### WHAT NEEDS TO BE DONE
Nothing in the records may be left out; restate them word for word.

Collection entries
========

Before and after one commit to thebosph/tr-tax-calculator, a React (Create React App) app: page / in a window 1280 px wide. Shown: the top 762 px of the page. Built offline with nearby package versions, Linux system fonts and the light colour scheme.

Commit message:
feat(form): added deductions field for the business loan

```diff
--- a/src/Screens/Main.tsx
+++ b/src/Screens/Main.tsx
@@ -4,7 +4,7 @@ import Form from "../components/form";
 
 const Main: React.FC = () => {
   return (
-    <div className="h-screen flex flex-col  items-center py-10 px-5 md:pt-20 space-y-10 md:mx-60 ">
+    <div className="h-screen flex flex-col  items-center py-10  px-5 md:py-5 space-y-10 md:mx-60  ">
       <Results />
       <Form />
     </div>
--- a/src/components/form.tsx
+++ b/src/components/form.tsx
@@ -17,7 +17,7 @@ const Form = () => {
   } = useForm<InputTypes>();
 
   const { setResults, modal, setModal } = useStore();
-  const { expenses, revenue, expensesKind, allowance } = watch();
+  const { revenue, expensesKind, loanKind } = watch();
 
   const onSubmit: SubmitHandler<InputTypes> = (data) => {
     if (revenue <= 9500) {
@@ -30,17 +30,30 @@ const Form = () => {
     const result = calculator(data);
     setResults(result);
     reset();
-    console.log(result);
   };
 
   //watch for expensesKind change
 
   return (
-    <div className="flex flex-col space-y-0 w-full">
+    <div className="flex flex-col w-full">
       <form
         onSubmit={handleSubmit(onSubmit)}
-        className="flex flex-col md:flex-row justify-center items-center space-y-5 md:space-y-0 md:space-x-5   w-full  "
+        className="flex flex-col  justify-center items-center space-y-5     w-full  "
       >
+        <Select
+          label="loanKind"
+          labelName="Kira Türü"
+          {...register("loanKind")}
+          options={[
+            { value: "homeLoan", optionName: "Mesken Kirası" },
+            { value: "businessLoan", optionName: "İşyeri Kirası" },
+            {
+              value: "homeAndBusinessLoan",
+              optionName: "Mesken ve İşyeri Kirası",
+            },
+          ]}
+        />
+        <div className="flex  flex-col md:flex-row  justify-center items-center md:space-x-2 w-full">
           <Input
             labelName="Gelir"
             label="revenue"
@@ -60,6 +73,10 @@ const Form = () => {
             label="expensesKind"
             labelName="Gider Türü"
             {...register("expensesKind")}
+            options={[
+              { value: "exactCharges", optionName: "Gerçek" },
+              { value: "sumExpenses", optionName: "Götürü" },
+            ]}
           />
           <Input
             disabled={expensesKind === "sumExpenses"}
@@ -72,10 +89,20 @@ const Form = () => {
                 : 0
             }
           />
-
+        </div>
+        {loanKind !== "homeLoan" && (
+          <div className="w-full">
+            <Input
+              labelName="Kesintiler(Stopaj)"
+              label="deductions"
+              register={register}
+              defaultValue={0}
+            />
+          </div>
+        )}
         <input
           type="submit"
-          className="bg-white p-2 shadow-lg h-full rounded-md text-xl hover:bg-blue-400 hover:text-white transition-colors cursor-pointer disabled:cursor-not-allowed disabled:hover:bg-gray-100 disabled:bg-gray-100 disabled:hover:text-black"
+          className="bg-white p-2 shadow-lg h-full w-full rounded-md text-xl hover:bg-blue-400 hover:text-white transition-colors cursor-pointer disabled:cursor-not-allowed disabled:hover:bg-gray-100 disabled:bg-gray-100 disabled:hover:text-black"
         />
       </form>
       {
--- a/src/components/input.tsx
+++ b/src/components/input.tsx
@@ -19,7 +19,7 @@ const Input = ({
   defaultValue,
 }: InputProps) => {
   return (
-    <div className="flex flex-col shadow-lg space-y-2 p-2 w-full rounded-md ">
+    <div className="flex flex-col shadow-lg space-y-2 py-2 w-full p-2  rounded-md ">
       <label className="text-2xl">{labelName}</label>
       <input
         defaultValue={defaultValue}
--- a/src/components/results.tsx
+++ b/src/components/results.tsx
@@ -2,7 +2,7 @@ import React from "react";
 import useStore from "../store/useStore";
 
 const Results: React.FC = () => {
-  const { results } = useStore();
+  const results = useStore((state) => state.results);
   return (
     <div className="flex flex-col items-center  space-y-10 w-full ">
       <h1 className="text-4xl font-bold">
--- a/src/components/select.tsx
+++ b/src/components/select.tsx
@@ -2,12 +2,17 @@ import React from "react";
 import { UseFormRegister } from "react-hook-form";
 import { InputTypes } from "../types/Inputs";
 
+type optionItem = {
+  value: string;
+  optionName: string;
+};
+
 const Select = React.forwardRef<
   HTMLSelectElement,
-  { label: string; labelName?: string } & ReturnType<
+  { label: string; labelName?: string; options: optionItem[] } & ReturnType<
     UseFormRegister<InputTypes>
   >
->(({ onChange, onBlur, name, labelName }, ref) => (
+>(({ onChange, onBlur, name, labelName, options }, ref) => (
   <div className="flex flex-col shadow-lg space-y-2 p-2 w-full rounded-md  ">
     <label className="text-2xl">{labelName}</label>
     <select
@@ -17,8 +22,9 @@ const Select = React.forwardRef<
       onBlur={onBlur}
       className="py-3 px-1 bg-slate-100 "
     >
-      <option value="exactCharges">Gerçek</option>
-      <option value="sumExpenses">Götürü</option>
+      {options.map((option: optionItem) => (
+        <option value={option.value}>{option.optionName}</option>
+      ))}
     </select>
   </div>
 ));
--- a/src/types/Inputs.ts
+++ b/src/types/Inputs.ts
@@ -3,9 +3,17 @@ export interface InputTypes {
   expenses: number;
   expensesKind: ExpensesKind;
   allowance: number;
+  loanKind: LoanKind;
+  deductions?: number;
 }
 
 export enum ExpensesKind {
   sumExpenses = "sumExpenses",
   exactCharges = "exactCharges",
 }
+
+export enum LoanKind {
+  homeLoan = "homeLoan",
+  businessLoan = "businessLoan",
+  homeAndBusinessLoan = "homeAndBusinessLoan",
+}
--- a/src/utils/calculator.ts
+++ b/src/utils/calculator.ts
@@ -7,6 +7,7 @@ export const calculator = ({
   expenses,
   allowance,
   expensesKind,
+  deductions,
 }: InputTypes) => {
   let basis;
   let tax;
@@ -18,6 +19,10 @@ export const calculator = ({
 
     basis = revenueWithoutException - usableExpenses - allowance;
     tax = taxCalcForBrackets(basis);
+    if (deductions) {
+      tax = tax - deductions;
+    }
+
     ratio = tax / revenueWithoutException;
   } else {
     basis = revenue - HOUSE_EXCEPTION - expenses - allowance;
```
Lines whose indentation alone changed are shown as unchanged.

========

### RESULT OF THIS EXERCISE
Before and after one commit to thebosph/tr-tax-calculator, a React (Create React App) app: page / in a window 1280 px wide. Shown: the top 762 px of the page. Built offline with nearby package versions, Linux system fonts and the light colour scheme.

Commit message:
feat(form): added deductions field for the business loan

```diff
--- a/src/Screens/Main.tsx
+++ b/src/Screens/Main.tsx
@@ -4,7 +4,7 @@ import Form from "../components/form";
 
 const Main: React.FC = () => {
   return (
-    <div className="h-screen flex flex-col  items-center py-10 px-5 md:pt-20 space-y-10 md:mx-60 ">
+    <div className="h-screen flex flex-col  items-center py-10  px-5 md:py-5 space-y-10 md:mx-60  ">
       <Results />
       <Form />
     </div>
--- a/src/components/form.tsx
+++ b/src/components/form.tsx
@@ -17,7 +17,7 @@ const Form = () => {
   } = useForm<InputTypes>();
 
   const { setResults, modal, setModal } = useStore();
-  const { expenses, revenue, expensesKind, allowance } = watch();
+  const { revenue, expensesKind, loanKind } = watch();
 
   const onSubmit: SubmitHandler<InputTypes> = (data) => {
     if (revenue <= 9500) {
@@ -30,17 +30,30 @@ const Form = () => {
     const result = calculator(data);
     setResults(result);
     reset();
-    console.log(result);
   };
 
   //watch for expensesKind change
 
   return (
-    <div className="flex flex-col space-y-0 w-full">
+    <div className="flex flex-col w-full">
       <form
         onSubmit={handleSubmit(onSubmit)}
-        className="flex flex-col md:flex-row justify-center items-center space-y-5 md:space-y-0 md:space-x-5   w-full  "
+        className="flex flex-col  justify-center items-center space-y-5     w-full  "
       >
+        <Select
+          label="loanKind"
+          labelName="Kira Türü"
+          {...register("loanKind")}
+          options={[
+            { value: "homeLoan", optionName: "Mesken Kirası" },
+            { value: "businessLoan", optionName: "İşyeri Kirası" },
+            {
+              value: "homeAndBusinessLoan",
+              optionName: "Mesken ve İşyeri Kirası",
+            },
+          ]}
+        />
+        <div className="flex  flex-col md:flex-row  justify-center items-center md:space-x-2 w-full">
           <Input
             labelName="Gelir"
             label="revenue"
@@ -60,6 +73,10 @@ const Form = () => {
             label="expensesKind"
             labelName="Gider Türü"
             {...register("expensesKind")}
+            options={[
+              { value: "exactCharges", optionName: "Gerçek" },
+              { value: "sumExpenses", optionName: "Götürü" },
+            ]}
           />
           <Input
             disabled={expensesKind === "sumExpenses"}
@@ -72,10 +89,20 @@ const Form = () => {
                 : 0
             }
           />
-
+        </div>
+        {loanKind !== "homeLoan" && (
+          <div className="w-full">
+            <Input
+              labelName="Kesintiler(Stopaj)"
+              label="deductions"
+              register={register}
+              defaultValue={0}
+            />
+          </div>
+        )}
         <input
           type="submit"
-          className="bg-white p-2 shadow-lg h-full rounded-md text-xl hover:bg-blue-400 hover:text-white transition-colors cursor-pointer disabled:cursor-not-allowed disabled:hover:bg-gray-100 disabled:bg-gray-100 disabled:hover:text-black"
+          className="bg-white p-2 shadow-lg h-full w-full rounded-md text-xl hover:bg-blue-400 hover:text-white transition-colors cursor-pointer disabled:cursor-not-allowed disabled:hover:bg-gray-100 disabled:bg-gray-100 disabled:hover:text-black"
         />
       </form>
       {
--- a/src/components/input.tsx
+++ b/src/components/input.tsx
@@ -19,7 +19,7 @@ const Input = ({
   defaultValue,
 }: InputProps) => {
   return (
-    <div className="flex flex-col shadow-lg space-y-2 p-2 w-full rounded-md ">
+    <div className="flex flex-col shadow-lg space-y-2 py-2 w-full p-2  rounded-md ">
       <label className="text-2xl">{labelName}</label>
       <input
         defaultValue={defaultValue}
--- a/src/components/results.tsx
+++ b/src/components/results.tsx
@@ -2,7 +2,7 @@ import React from "react";
 import useStore from "../store/useStore";
 
 const Results: React.FC = () => {
-  const { results } = useStore();
+  const results = useStore((state) => state.results);
   return (
     <div className="flex flex-col items-center  space-y-10 w-full ">
       <h1 className="text-4xl font-bold">
--- a/src/components/select.tsx
+++ b/src/components/select.tsx
@@ -2,12 +2,17 @@ import React from "react";
 import { UseFormRegister } from "react-hook-form";
 import { InputTypes } from "../types/Inputs";
 
+type optionItem = {
+  value: string;
+  optionName: string;
+};
+
 const Select = React.forwardRef<
   HTMLSelectElement,
-  { label: string; labelName?: string } & ReturnType<
+  { label: string; labelName?: string; options: optionItem[] } & ReturnType<
     UseFormRegister<InputTypes>
   >
->(({ onChange, onBlur, name, labelName }, ref) => (
+>(({ onChange, onBlur, name, labelName, options }, ref) => (
   <div className="flex flex-col shadow-lg space-y-2 p-2 w-full rounded-md  ">
     <label className="text-2xl">{labelName}</label>
     <select
@@ -17,8 +22,9 @@ const Select = React.forwardRef<
       onBlur={onBlur}
       className="py-3 px-1 bg-slate-100 "
     >
-      <option value="exactCharges">Gerçek</option>
-      <option value="sumExpenses">Götürü</option>
+      {options.map((option: optionItem) => (
+        <option value={option.value}>{option.optionName}</option>
+      ))}
     </select>
   </div>
 ));
--- a/src/types/Inputs.ts
+++ b/src/types/Inputs.ts
@@ -3,9 +3,17 @@ export interface InputTypes {
   expenses: number;
   expensesKind: ExpensesKind;
   allowance: number;
+  loanKind: LoanKind;
+  deductions?: number;
 }
 
 export enum ExpensesKind {
   sumExpenses = "sumExpenses",
   exactCharges = "exactCharges",
 }
+
+export enum LoanKind {
+  homeLoan = "homeLoan",
+  businessLoan = "businessLoan",
+  homeAndBusinessLoan = "homeAndBusinessLoan",
+}
--- a/src/utils/calculator.ts
+++ b/src/utils/calculator.ts
@@ -7,6 +7,7 @@ export const calculator = ({
   expenses,
   allowance,
   expensesKind,
+  deductions,
 }: InputTypes) => {
   let basis;
   let tax;
@@ -18,6 +19,10 @@ export const calculator = ({
 
     basis = revenueWithoutException - usableExpenses - allowance;
     tax = taxCalcForBrackets(basis);
+    if (deductions) {
+      tax = tax - deductions;
+    }
+
     ratio = tax / revenueWithoutException;
   } else {
     basis = revenue - HOUSE_EXCEPTION - expenses - allowance;
```
Lines whose indentation alone changed are shown as unchanged.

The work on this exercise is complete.